More Personally – Cynthia 

It’s wonderful to be home in Austin for a while. I’ve spent the past few days reading essays and manuscripts for my Vermont College of Fine Arts MFA advisees.

This week’s highlight was the launch of The Camelot Code: The Once and Future Geek by fellow Austinite Mari Mancusi (Hyperion, 2019) at BookPeople. It’s a must-buy for the holidays!

I’m honored to report that my YA novel, Hearts Unbroken (Candlewick, 2019) will be included in #ReadYourWorld Book Jam 2019 on Jan. 25 (the last January Friday in 2019). The event is sponsored by Multicultural Children’s Book Day and the Children’s Book Council. See more information from Pragmatic Mom.
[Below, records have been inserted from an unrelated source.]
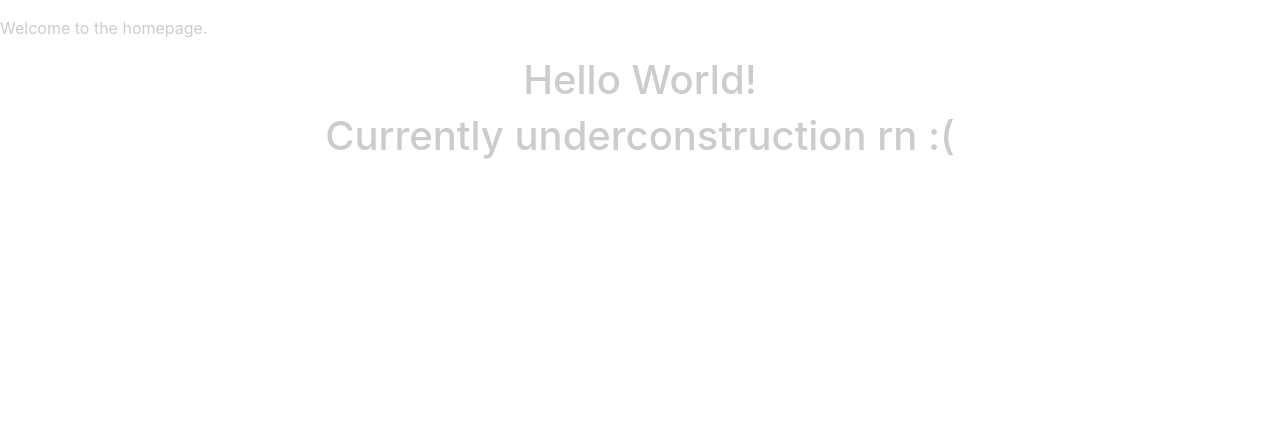
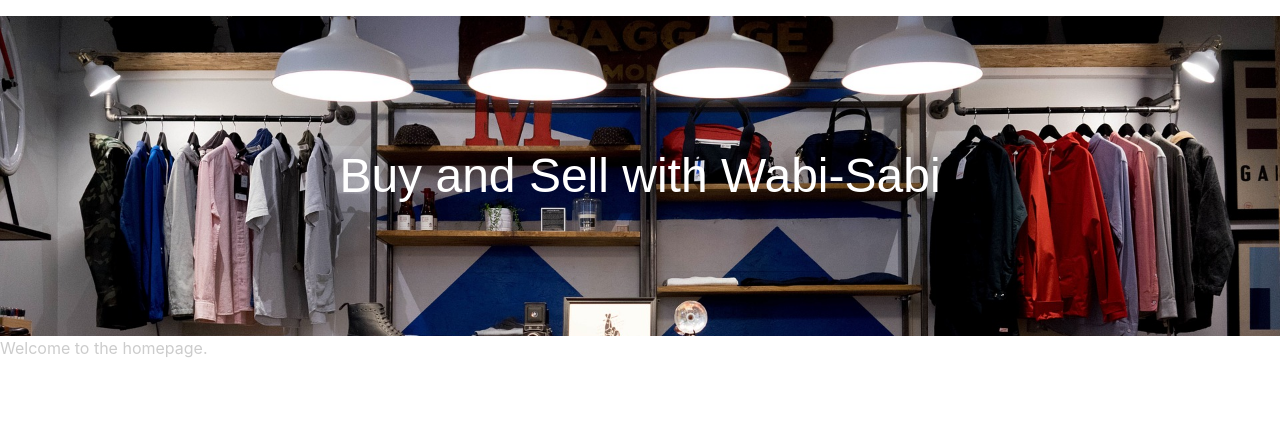
Before and after one commit to Duy-L/Cmps-115-Project, a Django app: page / in a window 1280 px wide. Shown: the part 86-516 px from the top of the page. Run offline with Django 3.2, Linux system fonts and the light colour scheme; some libraries are stand-ins or nearby versions.

Commit message:
Added parallax effect to banner image

```diff
--- a/src/templates/base2.html
+++ b/src/templates/base2.html
@@ -8,11 +8,37 @@
 	    	<title>Wabi-Sabi</title>
 		    {% include 'base/css.html' %}
 		    {% block base_head %}{% endblock %}
+		    <style>
+		    	.box1{
+		    		height: 40vh;
+		    		width: 100%;
+		    		background-image: url('{% static 'img/banner.jpg' %}');
+		    		background-attachment: fixed;
+		    		background-size: cover;
+		    		background-position: top;
+		    		background-repeat: no-repeat;
+		    		display: table;
+
+		    	}
+
+		    	h1{
+		    		font-family: sans-serif;
+		    		font-size: 48px;
+		    		color: #fff;
+		    		margin: 0px;
+		    		text-align: center;
+		    		display: table-cell;
+		    		vertical-align: middle;
+		    	}
+		    </style>
 	  	</head>
 
 	  	<body>
 		  	{% include 'base/navbar.html' with brand_name='Wabi-Sabi' %}
 
+		  	<div class="box1">
+		  		<h1> Buy and Sell with Wabi-Sabi </h1>
+		  	</div>
 
 	  			{% block content %}{% endblock %}
 
```
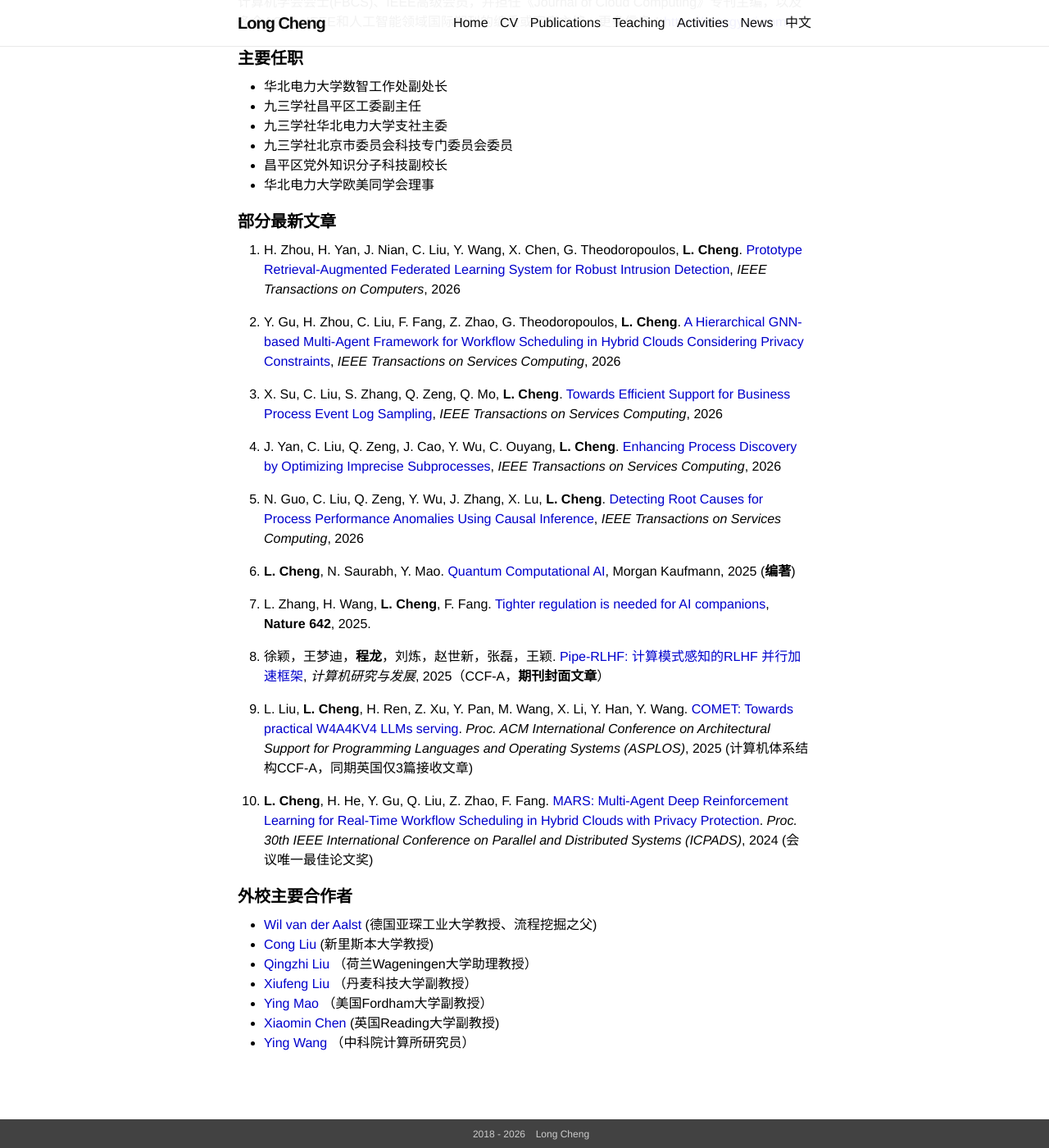
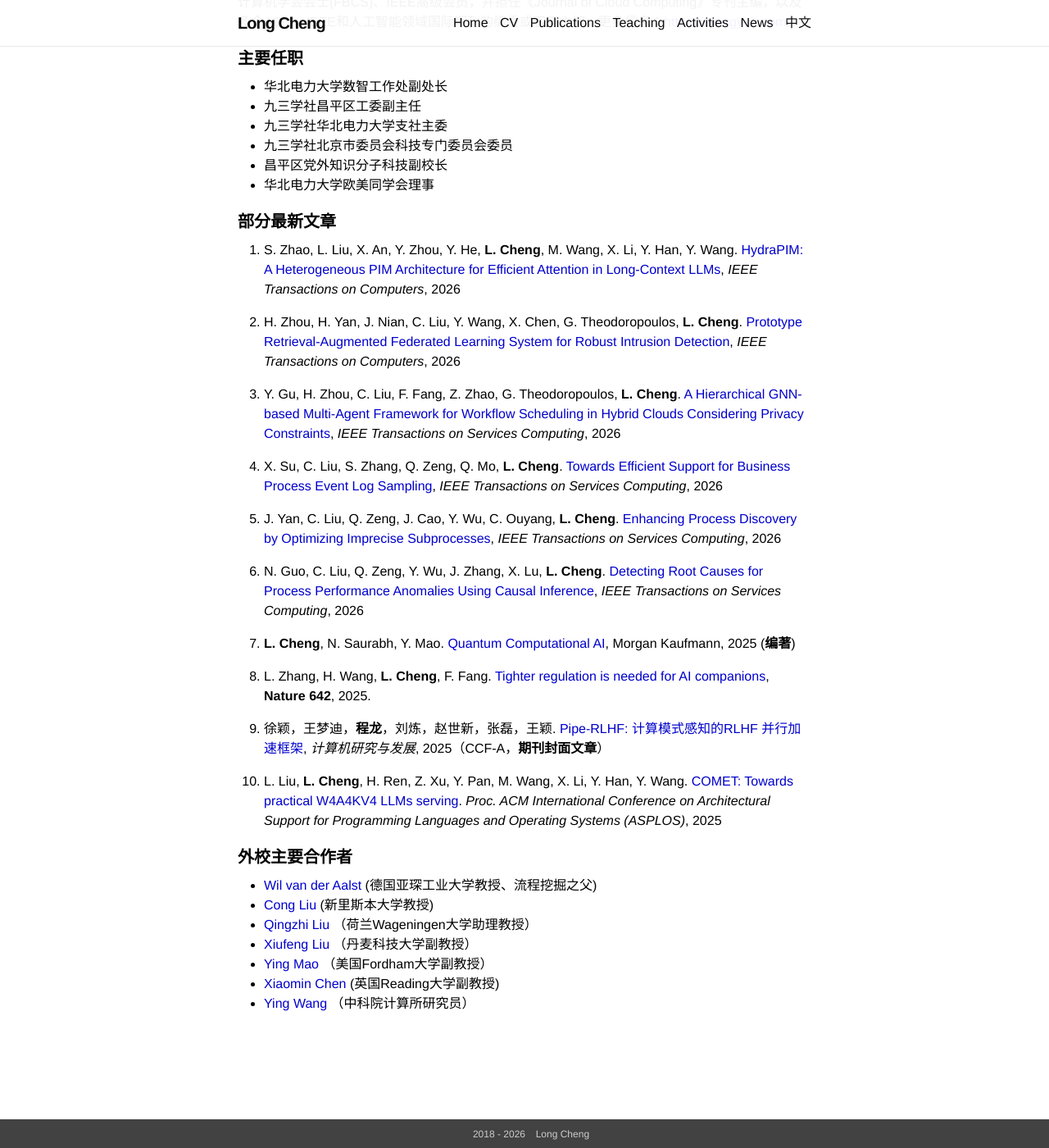
Before and after one commit to longcheng11/longcheng11.github.io, a Jekyll site: the page built from _pages/chinese.md, in a window 1280 px wide and 1400 px high, scrolled down 396 px. Shown: the whole window at 82% size. Built offline with Jekyll 4.4.1, drawn with Linux system fonts in a browser that asks for light colours; nearby versions of some CDN libraries.

Commit message:
20260814

```diff
--- a/_includes/bio.html
+++ b/_includes/bio.html
@@ -2,7 +2,7 @@
     <h3>About</h3>
     <p>
       Dr. Cheng is a <u>Professor</u> in the School of Control and Computer Engineering at <u>NCEPU</u> in Beijing
-      and also a research staff member at the <u>State Key Laboratory of Alternate Electrical Power System with Renewable Energy Sources</u>. He leads the <a href="https://energy-pi.com">EPI Lab</a> (Van der Aalst Energy Process Intelligence Laboratory), with current research focusing on <u>Process Intelligence</u>, <u>Smart Energy Systems</u>, and <u>Deep Reinforcement Learning</u>.
+      and also a researcher at the <u>State Key Laboratory of Alternate Electrical Power System with Renewable Energy Sources</u>. He leads the <a href="https://energy-pi.com">EPI Lab</a> (Van der Aalst Energy Process Intelligence Laboratory), with current research focusing on <u>Process Intelligence</u>, <u>Smart Energy Systems</u>, and <u>Deep Reinforcement Learning</u>.
     </p>
 
 
--- a/_pages/chinese.md
+++ b/_pages/chinese.md
@@ -22,6 +22,8 @@ description: Long Cheng, chinese, 中文简介
 
 #### **部分最新文章**
 
+1. S. Zhao, L. Liu, X. An, Y. Zhou, Y. He, **L. Cheng**, M. Wang, X. Li, Y. Han, Y. Wang. [HydraPIM: A Heterogeneous PIM Architecture for Efficient Attention in Long-Context LLMs](https://doi.org/10.1109/TC.2026.3710733), *IEEE Transactions on Computers*, 2026
+
 1. H. Zhou, H. Yan, J. Nian, C. Liu, Y. Wang, X. Chen, G. Theodoropoulos, **L. Cheng**. [Prototype Retrieval-Augmented Federated Learning System for Robust Intrusion Detection](https://doi.org/10.1109/TC.2026.3688741), *IEEE Transactions on Computers*, 2026
 
 1. Y. Gu, H. Zhou, C. Liu, F. Fang, Z. Zhao, G. Theodoropoulos, **L. Cheng**. [A Hierarchical GNN-based Multi-Agent Framework for Workflow Scheduling in Hybrid Clouds Considering Privacy Constraints](https://doi.org/10.1109/TSC.2026.3682644), *IEEE Transactions on Services Computing*, 2026
@@ -38,9 +40,7 @@ description: Long Cheng, chinese, 中文简介
 
 1. 徐颖，王梦迪，**程龙**，刘炼，赵世新，张磊，王颖. [Pipe-RLHF: 计算模式感知的RLHF 并行加速框架](https://doi.org/10.7544/issn1000-1239.202550127), *计算机研究与发展*, 2025（CCF-A，**期刊封面文章**）
 
-1. L. Liu, **L. Cheng**, H. Ren, Z. Xu, Y. Pan, M. Wang, X. Li, Y. Han, Y. Wang. [COMET: Towards practical W4A4KV4 LLMs serving](https://doi.org/10.1145/3676641.3716252). *Proc. ACM International Conference on Architectural Support for Programming Languages and Operating Systems (ASPLOS)*, 2025 (计算机体系结构CCF-A，同期英国仅3篇接收文章)
-
-1. **L. Cheng**, H. He, Y. Gu, Q. Liu, Z. Zhao, F. Fang. [MARS: Multi-Agent Deep Reinforcement Learning for Real-Time Workflow Scheduling in Hybrid Clouds with Privacy Protection](https://doi.org/10.1109/ICPADS63350.2024.00091). *Proc. 30th IEEE International Conference on Parallel and Distributed Systems (ICPADS)*, 2024 (会议唯一最佳论文奖)
+1. L. Liu, **L. Cheng**, H. Ren, Z. Xu, Y. Pan, M. Wang, X. Li, Y. Han, Y. Wang. [COMET: Towards practical W4A4KV4 LLMs serving](https://doi.org/10.1145/3676641.3716252). *Proc. ACM International Conference on Architectural Support for Programming Languages and Operating Systems (ASPLOS)*, 2025
 
 
 #### **外校主要合作者**
```
Also changed, not shown: _pages/publications.md (+2 -0 lines).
The Must-Reads of 2018 from We Need Diverse Books. Contemporary YA recommendations include my novel Hearts Unbroken (Candlewick, 2019).

Best Books of 2018 from American Indians in Children’s Literature. YA recommendations include Hearts Unbroken (Candlewick, 2019).

#BookADay from Debbie Ridpath Ohi. Don’t miss her oh-so creative rec of my YA novel Hearts Unbroken (Candlewick, 2019).

Holiday Gift Guide: All The World’s A Stage from Rec-It Rachel. Recommendations of books that revolve around the theater. See also New Kids Books Titles to Wrap Up This Holiday Season by Sharyn Vane from The Austin American-Statesman.

Native Authors Meet to Discuss Future of Children’s Literature by Stacy Wells from Biskinik Newspaper of Choctaw Nation. Note: Scroll to read.

Personal Links – Cynthia

More Personally – Robin

I did it! I completed NaNoWriMo by writing 50,000 words of scenes, side writing, and plot outlines for my YA novel. It’s been a hard year with a lot of health problems but NaNo gave me the social pressure I needed to sit down and commit to my novel anyway.

I now feel more motivated than ever to finish this project.

More Personally – Gayleen

I attended volunteer orientation at Bookspring, an Austin nonprofit that distributed more than 180,000 books to young readers in central Texas last year. Their goal for next year is 225,000.

This dynamic organization builds early literacy through three distribution avenues: healthcare, education and community outreach.

Orientation class was the first step in providing opportunities for Austin SCBWI members to volunteer with Bookspring in 2019.

I’m very excited that our chapter will be working with an organization focused on getting more of the right books to the right children. Books are curated for literary value, topical relevance, reading level, target language in the home and likelihood to engage, inspire and motivate young readers. Bookspring’s mission is similar to SCBWI International Books for Readers project.